An All-around Champion
Incredibly, Dr. Platt also found time for other interests. A champion tennis player who had won the Davis Cup Junior Doubles Championship of the East Coast as a boy, he continued to play tennis until triple bypass surgery sidelined him in 1995.
"I know it almost killed him to stop playing tennis, but he never complained," said Carol Platt Liebau, Dr. Platt's daughter. "He was really good."
He was also, Liebau said, a wonderful, loving father and a wonderful example.
"Dad's work, his family and his tennis were his life," Liebau said. "He will be remembered most for how he cared for his patients and his commitment to excellence in the practice of medicine."
"Nobody has done as much for the hospital as Dr. Platt," said Paul Lauschke, president of the Alton Memorial's board of directors, in a statement. "He has been the leading force that set the pace for all surgical procedures at Alton Memorial.
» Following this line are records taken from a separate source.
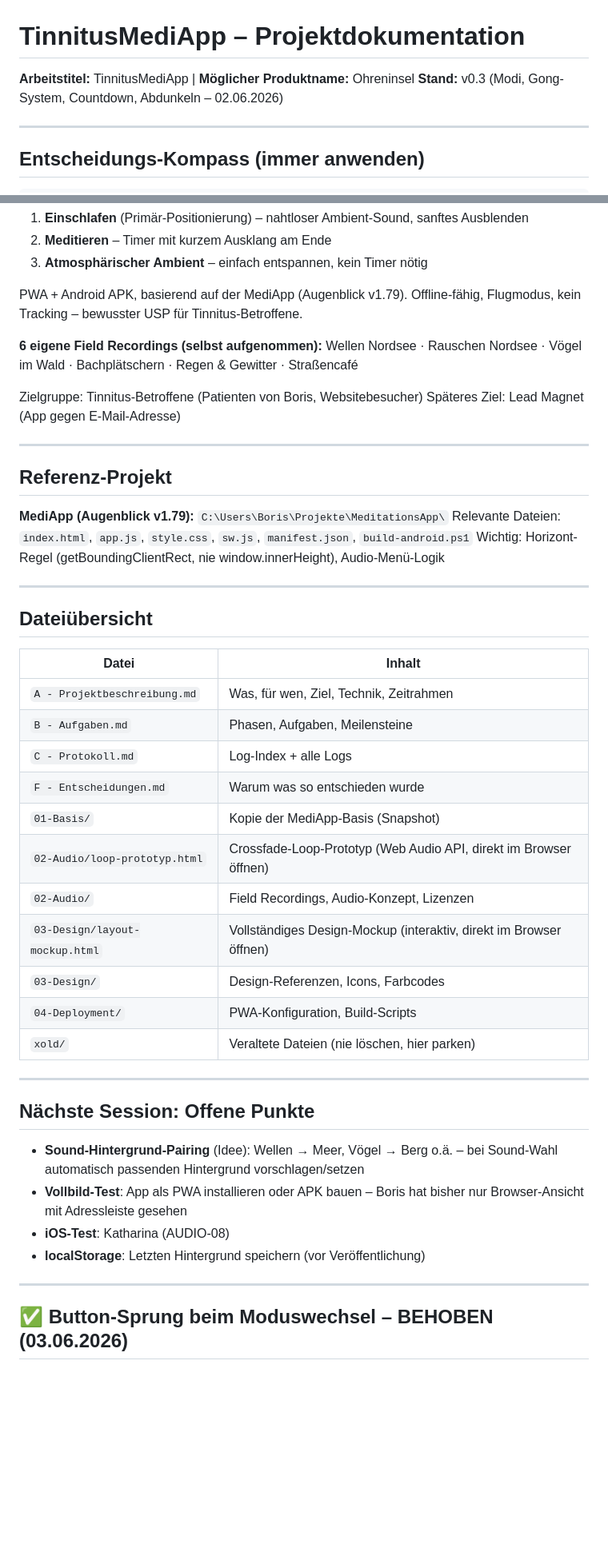
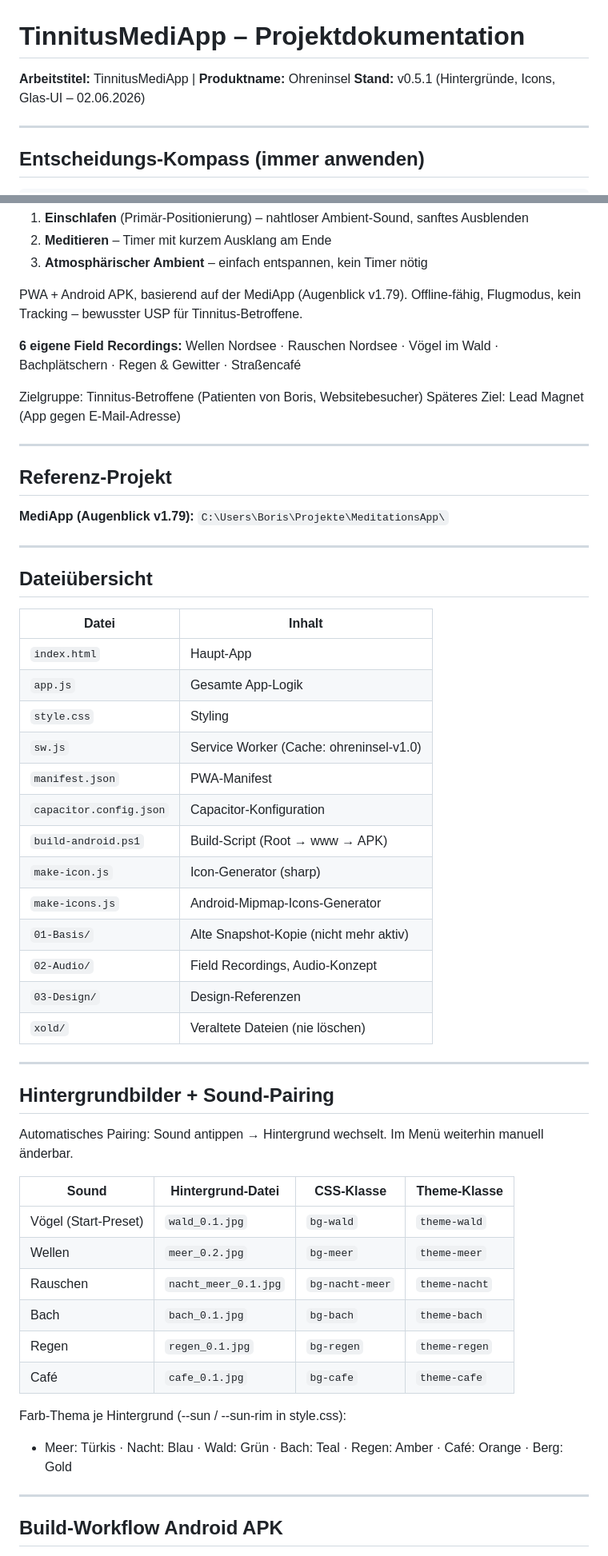
Before and after one commit to Boris1900/ohreninsel, a Markdown page: CLAUDE.md, 2 parts joined by grey strips. Shown at 80% size. Rendered like a GitHub page; blank space fills up the shorter version.

```diff
--- a/CLAUDE.md
+++ b/CLAUDE.md
@@ -1,7 +1,7 @@
 # TinnitusMediApp – Projektdokumentation
 
-**Arbeitstitel:** TinnitusMediApp | **Möglicher Produktname:** Ohreninsel
-**Stand:** v0.3 (Modi, Gong-System, Countdown, Abdunkeln – 02.06.2026)
+**Arbeitstitel:** TinnitusMediApp | **Produktname:** Ohreninsel
+**Stand:** v0.5.1 (Hintergründe, Icons, Glas-UI – 02.06.2026)
 
 ---
 
@@ -25,7 +25,7 @@ Ambient-Sound-App für Tinnitus-Betroffene mit drei Kernnutzungen:
 PWA + Android APK, basierend auf der MediApp (Augenblick v1.79).
 Offline-fähig, Flugmodus, kein Tracking – bewusster USP für Tinnitus-Betroffene.
 
-**6 eigene Field Recordings (selbst aufgenommen):**
+**6 eigene Field Recordings:**
 Wellen Nordsee · Rauschen Nordsee · Vögel im Wald · Bachplätschern · Regen & Gewitter · Straßencafé
 
 Zielgruppe: Tinnitus-Betroffene (Patienten von Boris, Websitebesucher)
@@ -36,8 +36,6 @@ Späteres Ziel: Lead Magnet (App gegen E-Mail-Adresse)
 ## Referenz-Projekt
 
 **MediApp (Augenblick v1.79):** `C:\Users\Boris\Projekte\MeditationsApp\`
-Relevante Dateien: `index.html`, `app.js`, `style.css`, `sw.js`, `manifest.json`, `build-android.ps1`
-Wichtig: Horizont-Regel (getBoundingClientRect, nie window.innerHeight), Audio-Menü-Logik
 
 ---
 
@@ -45,28 +43,40 @@ Wichtig: Horizont-Regel (getBoundingClientRect, nie window.innerHeight), Audio-M
 
 | Datei | Inhalt |
 |---|---|
-| `A - Projektbeschreibung.md` | Was, für wen, Ziel, Technik, Zeitrahmen |
-| `B - Aufgaben.md` | Phasen, Aufgaben, Meilensteine |
-| `C - Protokoll.md` | Log-Index + alle Logs |
-| `F - Entscheidungen.md` | Warum was so entschieden wurde |
-| `01-Basis/` | Kopie der MediApp-Basis (Snapshot) |
-| `02-Audio/loop-prototyp.html` | Crossfade-Loop-Prototyp (Web Audio API, direkt im Browser öffnen) |
-| `02-Audio/` | Field Recordings, Audio-Konzept, Lizenzen |
-| `03-Design/layout-mockup.html` | Vollständiges Design-Mockup (interaktiv, direkt im Browser öffnen) |
-| `03-Design/` | Design-Referenzen, Icons, Farbcodes |
-| `04-Deployment/` | PWA-Konfiguration, Build-Scripts |
-| `xold/` | Veraltete Dateien (nie löschen, hier parken) |
+| `index.html` | Haupt-App |
+| `app.js` | Gesamte App-Logik |
+| `style.css` | Styling |
+| `sw.js` | Service Worker (Cache: ohreninsel-v1.0) |
+| `manifest.json` | PWA-Manifest |
+| `capacitor.config.json` | Capacitor-Konfiguration |
+| `build-android.ps1` | Build-Script (Root → www → APK) |
+| `make-icon.js` | Icon-Generator (sharp) |
+| `make-icons.js` | Android-Mipmap-Icons-Generator |
+| `01-Basis/` | Alte Snapshot-Kopie (nicht mehr aktiv) |
+| `02-Audio/` | Field Recordings, Audio-Konzept |
+| `03-Design/` | Design-Referenzen |
+| `xold/` | Veraltete Dateien (nie löschen) |
 
 ---
 
-## Nächste Session: Offene Punkte
+## Hintergrundbilder + Sound-Pairing
 
-- **Sound-Hintergrund-Pairing** (Idee): Wellen → Meer, Vögel → Berg o.ä. – bei Sound-Wahl automatisch passenden Hintergrund vorschlagen/setzen
-- **Vollbild-Test**: App als PWA installieren oder APK bauen – Boris hat bisher nur Browser-Ansicht mit Adressleiste gesehen
-- **iOS-Test**: Katharina (AUDIO-08)
-- **localStorage**: Letzten Hintergrund speichern (vor Veröffentlichung)
+Automatisches Pairing: Sound antippen → Hintergrund wechselt.
+Im Menü weiterhin manuell änderbar.
+
+| Sound | Hintergrund-Datei | CSS-Klasse | Theme-Klasse |
+|---|---|---|---|
+| Vögel (Start-Preset) | `wald_0.1.jpg` | `bg-wald` | `theme-wald` |
+| Wellen | `meer_0.2.jpg` | `bg-meer` | `theme-meer` |
+| Rauschen | `nacht_meer_0.1.jpg` | `bg-nacht-meer` | `theme-nacht` |
+| Bach | `bach_0.1.jpg` | `bg-bach` | `theme-bach` |
+| Regen | `regen_0.1.jpg` | `bg-regen` | `theme-regen` |
+| Café | `cafe_0.1.jpg` | `bg-cafe` | `theme-cafe` |
+
+Farb-Thema je Hintergrund (--sun / --sun-rim in style.css):
+- Meer: Türkis · Nacht: Blau · Wald: Grün · Bach: Teal · Regen: Amber · Café: Orange · Berg: Gold
 
 ---
 
-## ✅ Button-Sprung beim Moduswechsel – BEHOBEN (03.06.2026)
+## Build-Workflow Android APK
 
```
Also changed, not shown: other parts of CLAUDE.md (+61 -38 lines).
The plaque in the lobby says it all - a gifted man, consummate physician, an outstanding example for all."
The plaque referred to by Lauschke was the one made of bronze and placed adjacent to the bust of Dr. Platt in the hospital's main lobby upon his retirement in 2002. The hospital also honored him by rededicating the surgical/emergency building as the Daniel W. Platt Building.
Fittingly, the building will be the place for Dr. Platt's memorial service.
Dr. Platt was preceded in death by his wife of 55 years, Jo Ann Haynes Platt, who died last Oct. 27. The Platts, who had lived in Ladue for more than 20 years after moving from Alton, were longtime members of the Church of St. Michael & St. George in Clayton. For the past year, Dr. Platt had lived at The Gatesworth.
He was also preceded in death by his parents, Martin and Libbie Platt.
In addition to his daughter Carol and her husband F. Jack Liebau of San Marino, Calif., Dr. Platt is survived by two sons and their spouses, Drew Wall and Kristin Platt of Houston, Texas, and Brett Haynes and Mariela Platt of London, England. Dr. Platt is also survived by seven grandchildren: Anabella Haynes Platt, John Warfield Platt, Henry McCormick Platt, Andrew McCormick Liebau, Elizabeth Andreae Liebau, Abigail Johnson and Elijah Johnson.
Visitation will be 5 p.m. to 8 p.m., Wednesday at Lupton Chapel, 7233 Delmar Boulevard. in University City. A memorial service for Dr. Platt will be at 7:30 p.m. Thursday, in the Daniel W. Platt Building of Alton Memorial Hospital, #1 Memorial Drive, Alton, Ill. 62002. Interment will be private.
Memorials may be sent to the Alton Memorial Health Services Foundation at Alton Memorial Hospital.
Gloria Ross is the head of Okara Communications and the storywriter for AfterWords, an obituary-writing and production service.